The enduring popularity of ‘Don’t Panic’

Dan Barnes

The phrase ‘Don’t Panic’ crops up frequently in comic fiction, notably in Douglas Adams’ book ‘Hitchhiker’s Guide to the Galaxy’ and in 1970’s British sitcom ‘Dad’s Army’. It is typically used to comic effect by presenting in a situation which exemplifies the urge to panic.

With concern about the economy ringing around markets, led by Jamie Dimon’s hurricane warning, “You better brace yourself,” it is worth bearing ‘Don’t panic’ in mind when considering where the props might get kicked out from under weak players.

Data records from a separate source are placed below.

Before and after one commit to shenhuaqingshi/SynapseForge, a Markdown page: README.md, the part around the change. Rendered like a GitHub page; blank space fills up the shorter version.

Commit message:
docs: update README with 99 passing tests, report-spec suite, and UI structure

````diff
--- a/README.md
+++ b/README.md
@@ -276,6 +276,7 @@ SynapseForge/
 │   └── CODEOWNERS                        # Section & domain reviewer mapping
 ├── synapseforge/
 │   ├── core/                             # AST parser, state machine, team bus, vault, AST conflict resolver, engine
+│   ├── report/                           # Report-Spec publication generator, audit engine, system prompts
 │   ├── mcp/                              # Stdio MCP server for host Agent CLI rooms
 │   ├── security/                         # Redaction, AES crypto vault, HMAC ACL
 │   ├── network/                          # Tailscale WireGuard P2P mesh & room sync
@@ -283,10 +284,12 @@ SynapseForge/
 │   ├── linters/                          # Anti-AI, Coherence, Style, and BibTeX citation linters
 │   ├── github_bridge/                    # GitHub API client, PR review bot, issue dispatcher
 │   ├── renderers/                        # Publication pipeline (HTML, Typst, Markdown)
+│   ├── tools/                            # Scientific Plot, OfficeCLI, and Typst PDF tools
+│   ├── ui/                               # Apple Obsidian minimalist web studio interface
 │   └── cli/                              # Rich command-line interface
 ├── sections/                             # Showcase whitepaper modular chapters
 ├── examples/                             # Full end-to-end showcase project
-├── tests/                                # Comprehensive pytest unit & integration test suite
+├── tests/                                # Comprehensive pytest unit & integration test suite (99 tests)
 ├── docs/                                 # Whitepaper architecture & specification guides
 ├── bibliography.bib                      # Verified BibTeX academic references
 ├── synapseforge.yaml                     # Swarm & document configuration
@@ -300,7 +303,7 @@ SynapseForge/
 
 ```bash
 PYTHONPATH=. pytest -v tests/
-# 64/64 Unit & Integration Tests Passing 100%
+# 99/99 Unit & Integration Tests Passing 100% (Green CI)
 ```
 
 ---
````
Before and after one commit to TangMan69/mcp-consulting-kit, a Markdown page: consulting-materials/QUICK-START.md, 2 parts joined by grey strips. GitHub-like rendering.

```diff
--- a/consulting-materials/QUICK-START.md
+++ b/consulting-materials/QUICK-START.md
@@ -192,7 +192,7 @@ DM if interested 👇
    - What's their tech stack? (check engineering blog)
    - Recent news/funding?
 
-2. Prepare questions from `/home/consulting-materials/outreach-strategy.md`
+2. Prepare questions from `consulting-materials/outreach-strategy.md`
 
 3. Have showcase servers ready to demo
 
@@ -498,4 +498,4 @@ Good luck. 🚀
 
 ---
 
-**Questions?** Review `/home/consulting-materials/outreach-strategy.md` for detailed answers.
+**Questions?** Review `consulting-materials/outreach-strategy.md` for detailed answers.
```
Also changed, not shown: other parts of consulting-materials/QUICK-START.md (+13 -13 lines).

S&P Global is currently estimating the corporate default rate for US high yield (HY) bonds over a 12 month period to hit 3% by March 2023, up from 1.4% in March 2022, a rise that would require 57 high yield bond issuers to default. This year has seen CCC-rated US credit fall in value as investors divested themselves of riskier assets, concerned the higher returns could be outweighed by the risk of default.

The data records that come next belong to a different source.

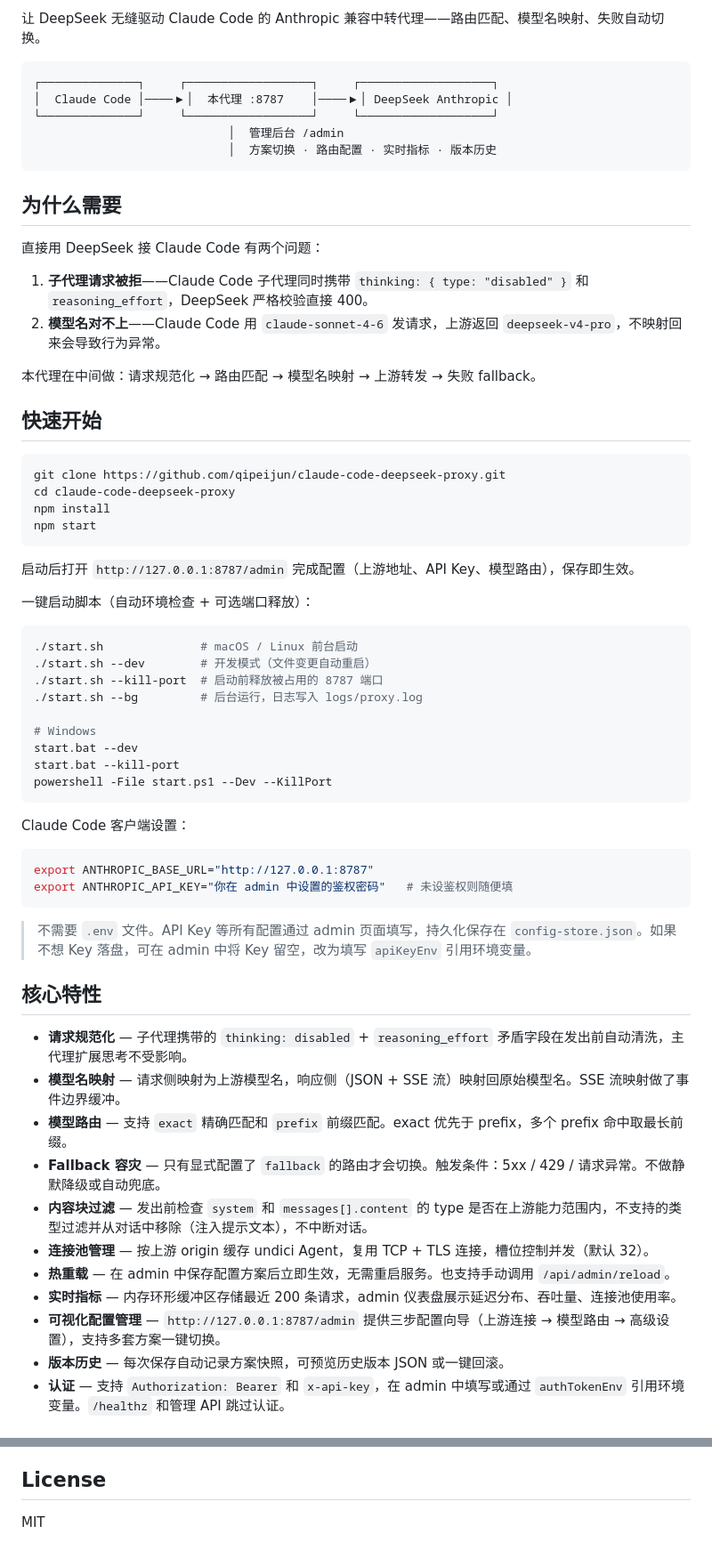
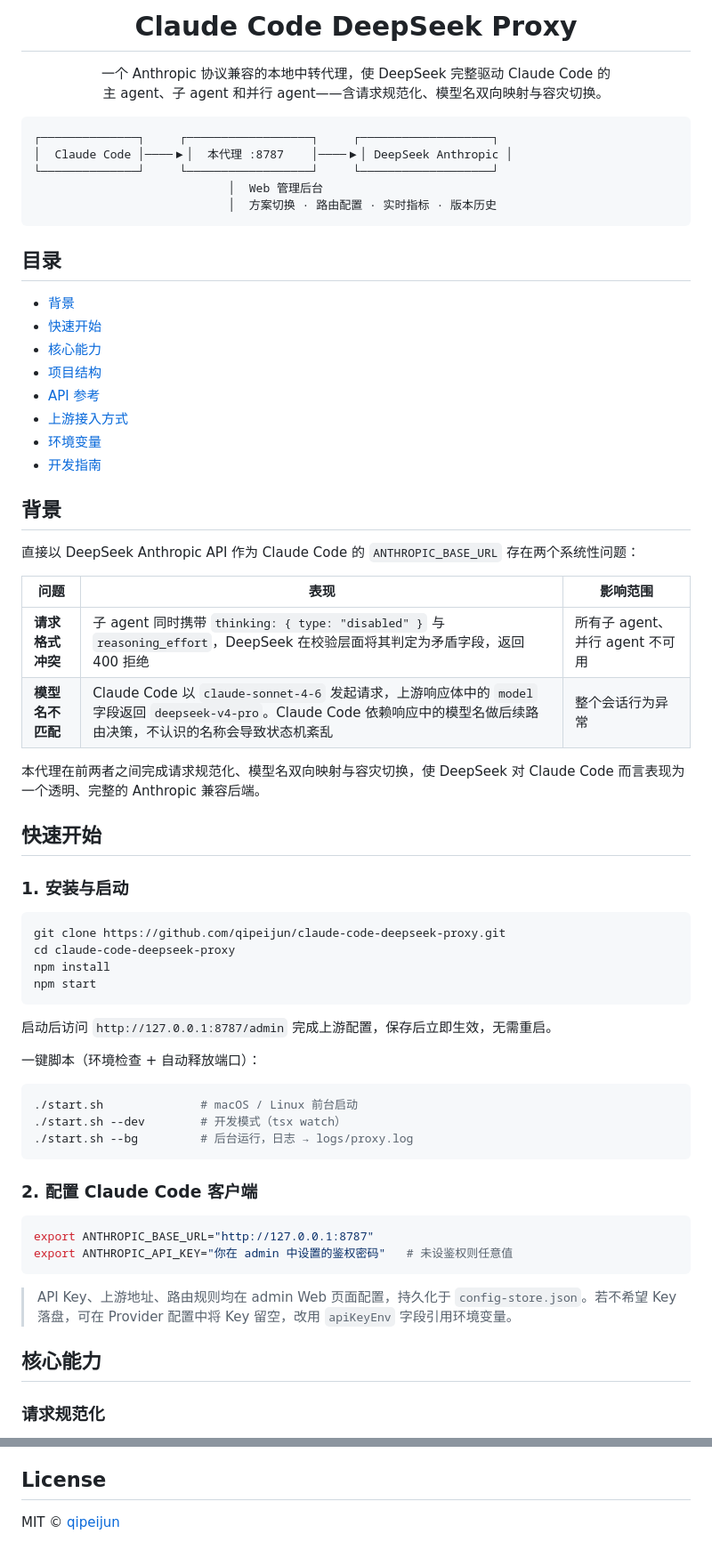
Before and after one commit to qipeijun/claude-code-deepseek-proxy, a Markdown page: README.md, 2 parts joined by grey strips. Shown at 89% size. GitHub-like rendering.

````diff
--- a/README.md
+++ b/README.md
@@ -2,24 +7,44 @@
 
-让 DeepSeek 无缝驱动 Claude Code 的 Anthropic 兼容中转代理——路由匹配、模型名映射、失败自动切换。
+<h1 align="center">Claude Code DeepSeek Proxy</h1>
+
+<p align="center">
+一个 Anthropic 协议兼容的本地中转代理，使 DeepSeek 完整驱动 Claude Code 的<br>
+主 agent、子 agent 和并行 agent——含请求规范化、模型名双向映射与容灾切换。
+</p>
 
 ```
 ┌──────────────┐     ┌──────────────────┐     ┌───────────────────┐
 │  Claude Code │────▶│  本代理 :8787    │────▶│ DeepSeek Anthropic │
 └──────────────┘     └──────────────────┘     └───────────────────┘
-                            │  管理后台 /admin
+                            │  Web 管理后台
                             │  方案切换 · 路由配置 · 实时指标 · 版本历史
 ```
 
-## 为什么需要
+## 目录
 
-直接用 DeepSeek 接 Claude Code 有两个问题：
+- [背景](#背景)
+- [快速开始](#快速开始)
+- [核心能力](#核心能力)
+- [项目结构](#项目结构)
+- [API 参考](#api-参考)
+- [上游接入方式](#上游接入方式)
+- [环境变量](#环境变量)
+- [开发指南](#开发指南)
 
-1. **子代理请求被拒**——Claude Code 子代理同时携带 `thinking: { type: "disabled" }` 和 `reasoning_effort`，DeepSeek 严格校验直接 400。
-2. **模型名对不上**——Claude Code 用 `claude-sonnet-4-6` 发请求，上游返回 `deepseek-v4-pro`，不映射回来会导致行为异常。
+## 背景
 
-本代理在中间做：请求规范化 → 路由匹配 → 模型名映射 → 上游转发 → 失败 fallback。
+直接以 DeepSeek Anthropic API 作为 Claude Code 的 `ANTHROPIC_BASE_URL` 存在两个系统性问题：
+
+| 问题 | 表现 | 影响范围 |
+|------|------|----------|
+| **请求格式冲突** | 子 agent 同时携带 `thinking: { type: "disabled" }` 与 `reasoning_effort`，DeepSeek 在校验层面将其判定为矛盾字段，返回 400 拒绝 | 所有子 agent、并行 agent 不可用 |
+| **模型名不匹配** | Claude Code 以 `claude-sonnet-4-6` 发起请求，上游响应体中的 `model` 字段返回 `deepseek-v4-pro`。Claude Code 依赖响应中的模型名做后续路由决策，不认识的名称会导致状态机紊乱 | 整个会话行为异常 |
+
+本代理在前两者之间完成请求规范化、模型名双向映射与容灾切换，使 DeepSeek 对 Claude Code 而言表现为一个透明、完整的 Anthropic 兼容后端。
 
 ## 快速开始
+
+### 1. 安装与启动
 
 ```bash
 git clone https://github.com/qipeijun/claude-code-deepseek-proxy.git
@@ -28,42 +53,26 @@ npm install
 npm start
 ```
 
-启动后打开 `http://127.0.0.1:8787/admin` 完成配置（上游地址、API Key、模型路由），保存即生效。
+启动后访问 `http://127.0.0.1:8787/admin` 完成上游配置，保存后立即生效，无需重启。
 
-一键启动脚本（自动环境检查 + 可选端口释放）：
+一键脚本（环境检查 + 自动释放端口）：
 
 ```bash
 ./start.sh              # macOS / Linux 前台启动
-./start.sh --dev        # 开发模式（文件变更自动重启）
-./start.sh --kill-port  # 启动前释放被占用的 8787 端口
-./start.sh --bg         # 后台运行，日志写入 logs/proxy.log
-
-# Windows
-start.bat --dev
-start.bat --kill-port
-powershell -File start.ps1 --Dev --KillPort
+./start.sh --dev        # 开发模式（tsx watch）
+./start.sh --bg         # 后台运行，日志 → logs/proxy.log
 ```
 
-Claude Code 客户端设置：
+### 2. 配置 Claude Code 客户端
 
 ```bash
 export ANTHROPIC_BASE_URL="http://127.0.0.1:8787"
-export ANTHROPIC_API_KEY="你在 admin 中设置的鉴权密码"   # 未设鉴权则随便填
+export ANTHROPIC_API_KEY="你在 admin 中设置的鉴权密码"   # 未设鉴权则任意值
 ```
 
-> 不需要 `.env` 文件。API Key 等所有配置通过 admin 页面填写，持久化保存在 `config-store.json`。如果不想 Key 落盘，可在 admin 中将 Key 留空，改为填写 `apiKeyEnv` 引用环境变量。
+> API Key、上游地址、路由规则均在 admin Web 页面配置，持久化于 `config-store.json`。若不希望 Key 落盘，可在 Provider 配置中将 Key 留空，改用 `apiKeyEnv` 字段引用环境变量。
 
-## 核心特性
+## 核心能力
 
-- **请求规范化** — 子代理携带的 `thinking: disabled` + `reasoning_effort` 矛盾字段在发出前自动清洗，主代理扩展思考不受影响。
-- **模型名映射** — 请求侧映射为上游模型名，响应侧（JSON + SSE 流）映射回原始模型名。SSE 流映射做了事件边界缓冲。
-- **模型路由** — 支持 `exact` 精确匹配和 `prefix` 前缀匹配。exact 优先于 prefix，多个 prefix 命中取最长前缀。
-- **Fallback 容灾** — 只有显式配置了 `fallback` 的路由才会切换。触发条件：5xx / 429 / 请求异常。不做静默降级或自动兜底。
-- **内容块过滤** — 发出前检查 `system` 和 `messages[].content` 的 type 是否在上游能力范围内，不支持的类型过滤并从对话中移除（注入提示文本），不中断对话。
-- **连接池管理** — 按上游 origin 缓存 undici Agent，复用 TCP + TLS 连接，槽位控制并发（默认 32）。
-- **热重载** — 在 admin 中保存配置方案后立即生效，无需重启服务。也支持手动调用 `/api/admin/reload`。
-- **实时指标** — 内存环形缓冲区存储最近 200 条请求，admin 仪表盘展示延迟分布、吞吐量、连接池使用率。
-- **可视化配置管理** — `http://127.0.0.1:8787/admin` 提供三步配置向导（上游连接 → 模型路由 → 高级设置），支持多套方案一键切换。
-- **版本历史** — 每次保存自动记录方案快照，可预览历史版本 JSON 或一键回滚。
-- **认证** — 支持 `Authorization: Bearer` 和 `x-api-key`，在 admin 中填写或通过 `authTokenEnv` 引用环境变量。`/healthz` 和管理 API 跳过认证。
+### 请求规范化
 
@@ -174,4 +222,4 @@ npm run typecheck    # 仅类型检查
 
 ## License
 
-MIT
+MIT © [qipeijun](https://github.com/qipeijun)
````
Also changed, not shown: other parts of README.md (+102 -58 lines).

With market volatility high, significant macro events impacting investor appetite and trade, alongside central banks having a thankless task in managing inflation while upsetting markets, there are many potential triggers for an unexpected event.

However, I would suggest the greater risk to investors at least is not in defaults by firms with weaker credit ratings. I have witnessed many crises in the past which have threatened the financial system, but several stand out: Enron and the subsequent corporate governance crisis; the 2007 credit crisis and Lehman default triggering the global financial crisis; the Madoff Ponzi Scheme. All of these have weakened confidence in the system, and changed governance requirements, but most significantly each was unexpected.

Enron’s accounting was audited by Arthur Andersen, a big five accounting firm which dissolved afterwards in the face of the massive fraud, leaving the big four.

Lehman Brothers used trick accounting, audited by big four accounting firm EY, to hide US$50.5 billion in debt using a repurchase agreement mechanism, which was revealed as the bank foundered, and subsequently defaulted.

Madoff (audited by two-person accounting outfit Friehling & Horowitz) simply lied to investors about investing their money.

In each case – Enron during the dotcom crash, Lehman and Madoff during the credit crisis – a major market disruption was made worse by lying and fraud. Lehman’s accounting was certified ‘legal’, but potential buyer Barclays would not do so without government backing of its risk, which it could not obtain.

The fact is that, even in the worst credit events, it is possible for investors to manage risk. As defaults increase there will be real-world effects for the employees and companies which will be hard to take. To some extent these are predicable.

A greater risk is concealed risk – typically on the balance sheet – which can prevent either investors or a company’s directors from managing it.

Rising defaults are bad, but don’t panic. Unless there is fraud.

©Markets Media Europe, 2022